• **Exercise**:
For the material below, count each line where the string "PALETTE" appears, then return the total alone.

====== Data provided

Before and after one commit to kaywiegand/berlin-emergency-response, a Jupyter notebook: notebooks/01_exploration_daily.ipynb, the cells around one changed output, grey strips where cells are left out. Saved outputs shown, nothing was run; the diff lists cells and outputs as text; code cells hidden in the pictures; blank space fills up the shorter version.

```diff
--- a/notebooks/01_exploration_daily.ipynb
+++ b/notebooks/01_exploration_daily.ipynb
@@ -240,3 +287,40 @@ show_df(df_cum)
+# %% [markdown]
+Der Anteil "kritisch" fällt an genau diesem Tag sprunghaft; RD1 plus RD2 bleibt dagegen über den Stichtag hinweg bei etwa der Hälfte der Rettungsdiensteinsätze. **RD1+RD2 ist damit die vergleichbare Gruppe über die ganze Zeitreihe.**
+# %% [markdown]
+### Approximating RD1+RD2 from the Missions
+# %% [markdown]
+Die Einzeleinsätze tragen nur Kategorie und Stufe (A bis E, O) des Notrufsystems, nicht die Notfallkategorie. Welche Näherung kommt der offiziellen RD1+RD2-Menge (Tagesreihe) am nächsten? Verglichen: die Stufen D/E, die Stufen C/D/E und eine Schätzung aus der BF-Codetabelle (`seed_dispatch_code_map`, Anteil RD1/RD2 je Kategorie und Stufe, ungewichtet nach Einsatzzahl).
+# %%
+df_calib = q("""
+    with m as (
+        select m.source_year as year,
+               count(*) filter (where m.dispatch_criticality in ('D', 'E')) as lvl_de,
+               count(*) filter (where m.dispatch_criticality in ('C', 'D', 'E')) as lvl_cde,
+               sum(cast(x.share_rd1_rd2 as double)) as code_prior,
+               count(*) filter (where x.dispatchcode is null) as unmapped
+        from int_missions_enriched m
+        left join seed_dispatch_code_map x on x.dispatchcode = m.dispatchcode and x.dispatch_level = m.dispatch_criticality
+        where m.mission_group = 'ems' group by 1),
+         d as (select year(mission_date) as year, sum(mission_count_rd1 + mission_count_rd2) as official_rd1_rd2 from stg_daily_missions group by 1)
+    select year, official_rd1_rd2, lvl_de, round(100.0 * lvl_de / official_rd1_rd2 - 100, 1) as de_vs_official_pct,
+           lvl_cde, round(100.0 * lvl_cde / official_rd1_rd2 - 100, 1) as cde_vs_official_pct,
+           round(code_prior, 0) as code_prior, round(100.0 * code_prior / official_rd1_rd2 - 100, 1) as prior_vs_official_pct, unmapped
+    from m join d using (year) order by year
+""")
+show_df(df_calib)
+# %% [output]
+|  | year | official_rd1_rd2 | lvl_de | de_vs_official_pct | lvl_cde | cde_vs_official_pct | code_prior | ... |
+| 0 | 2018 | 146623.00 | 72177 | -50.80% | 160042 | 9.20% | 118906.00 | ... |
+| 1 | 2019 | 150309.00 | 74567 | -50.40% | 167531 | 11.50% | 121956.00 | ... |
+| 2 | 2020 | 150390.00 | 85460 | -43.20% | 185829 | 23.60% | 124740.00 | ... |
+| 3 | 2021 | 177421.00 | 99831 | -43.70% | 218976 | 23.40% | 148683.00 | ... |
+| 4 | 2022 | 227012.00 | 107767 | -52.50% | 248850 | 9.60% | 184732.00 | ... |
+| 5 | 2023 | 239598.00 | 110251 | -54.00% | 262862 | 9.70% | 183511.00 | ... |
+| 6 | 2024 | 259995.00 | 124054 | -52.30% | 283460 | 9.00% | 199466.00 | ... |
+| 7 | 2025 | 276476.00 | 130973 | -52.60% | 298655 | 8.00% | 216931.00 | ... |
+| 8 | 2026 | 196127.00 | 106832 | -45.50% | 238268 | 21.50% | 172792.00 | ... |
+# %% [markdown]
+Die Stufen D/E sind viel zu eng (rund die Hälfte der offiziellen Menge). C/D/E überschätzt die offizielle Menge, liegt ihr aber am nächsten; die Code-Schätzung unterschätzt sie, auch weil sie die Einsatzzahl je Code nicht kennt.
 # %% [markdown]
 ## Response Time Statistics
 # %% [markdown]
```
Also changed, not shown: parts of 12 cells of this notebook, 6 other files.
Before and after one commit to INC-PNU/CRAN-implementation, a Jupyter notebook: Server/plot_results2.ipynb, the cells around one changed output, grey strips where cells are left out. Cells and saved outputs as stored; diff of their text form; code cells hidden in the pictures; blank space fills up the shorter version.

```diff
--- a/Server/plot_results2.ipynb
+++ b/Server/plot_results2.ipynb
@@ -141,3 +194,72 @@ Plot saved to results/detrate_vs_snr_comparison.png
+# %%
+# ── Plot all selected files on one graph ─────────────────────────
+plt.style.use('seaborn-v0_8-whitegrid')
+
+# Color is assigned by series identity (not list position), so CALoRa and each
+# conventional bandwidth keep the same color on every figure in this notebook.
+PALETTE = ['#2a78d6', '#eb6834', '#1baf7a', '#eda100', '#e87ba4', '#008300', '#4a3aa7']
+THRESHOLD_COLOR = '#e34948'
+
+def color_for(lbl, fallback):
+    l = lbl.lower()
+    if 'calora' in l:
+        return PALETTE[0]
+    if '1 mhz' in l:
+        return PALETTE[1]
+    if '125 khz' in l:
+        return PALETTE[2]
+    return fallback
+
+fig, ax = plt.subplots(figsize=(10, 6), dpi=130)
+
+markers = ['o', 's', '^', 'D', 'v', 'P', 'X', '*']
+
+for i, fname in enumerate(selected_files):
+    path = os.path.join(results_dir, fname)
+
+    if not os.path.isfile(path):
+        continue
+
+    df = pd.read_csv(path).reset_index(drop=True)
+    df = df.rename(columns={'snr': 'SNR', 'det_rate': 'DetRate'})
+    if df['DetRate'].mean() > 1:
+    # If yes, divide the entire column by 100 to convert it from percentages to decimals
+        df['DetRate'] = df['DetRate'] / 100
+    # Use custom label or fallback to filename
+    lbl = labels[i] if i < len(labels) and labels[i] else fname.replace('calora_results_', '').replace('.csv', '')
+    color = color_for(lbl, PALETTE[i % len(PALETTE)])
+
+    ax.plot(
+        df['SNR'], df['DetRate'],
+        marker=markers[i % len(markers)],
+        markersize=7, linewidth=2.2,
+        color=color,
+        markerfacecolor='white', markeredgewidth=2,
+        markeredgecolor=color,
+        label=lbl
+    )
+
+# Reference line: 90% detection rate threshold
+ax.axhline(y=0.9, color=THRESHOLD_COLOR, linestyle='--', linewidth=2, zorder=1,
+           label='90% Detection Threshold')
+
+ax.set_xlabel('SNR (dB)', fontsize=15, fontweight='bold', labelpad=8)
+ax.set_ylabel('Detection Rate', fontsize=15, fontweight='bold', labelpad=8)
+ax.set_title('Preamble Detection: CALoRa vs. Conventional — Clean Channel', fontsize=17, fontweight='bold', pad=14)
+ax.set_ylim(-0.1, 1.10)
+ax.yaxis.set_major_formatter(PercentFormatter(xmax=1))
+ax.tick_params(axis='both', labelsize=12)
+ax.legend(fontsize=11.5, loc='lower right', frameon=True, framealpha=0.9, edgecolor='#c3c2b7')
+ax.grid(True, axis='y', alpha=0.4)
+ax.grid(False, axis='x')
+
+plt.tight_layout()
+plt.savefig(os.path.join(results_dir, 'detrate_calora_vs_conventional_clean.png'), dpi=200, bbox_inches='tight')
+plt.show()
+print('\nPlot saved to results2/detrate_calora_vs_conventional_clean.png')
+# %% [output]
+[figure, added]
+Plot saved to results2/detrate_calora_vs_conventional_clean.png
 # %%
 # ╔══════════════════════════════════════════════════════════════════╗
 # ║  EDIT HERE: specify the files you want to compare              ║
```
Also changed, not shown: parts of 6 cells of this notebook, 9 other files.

============

• **Response**:
5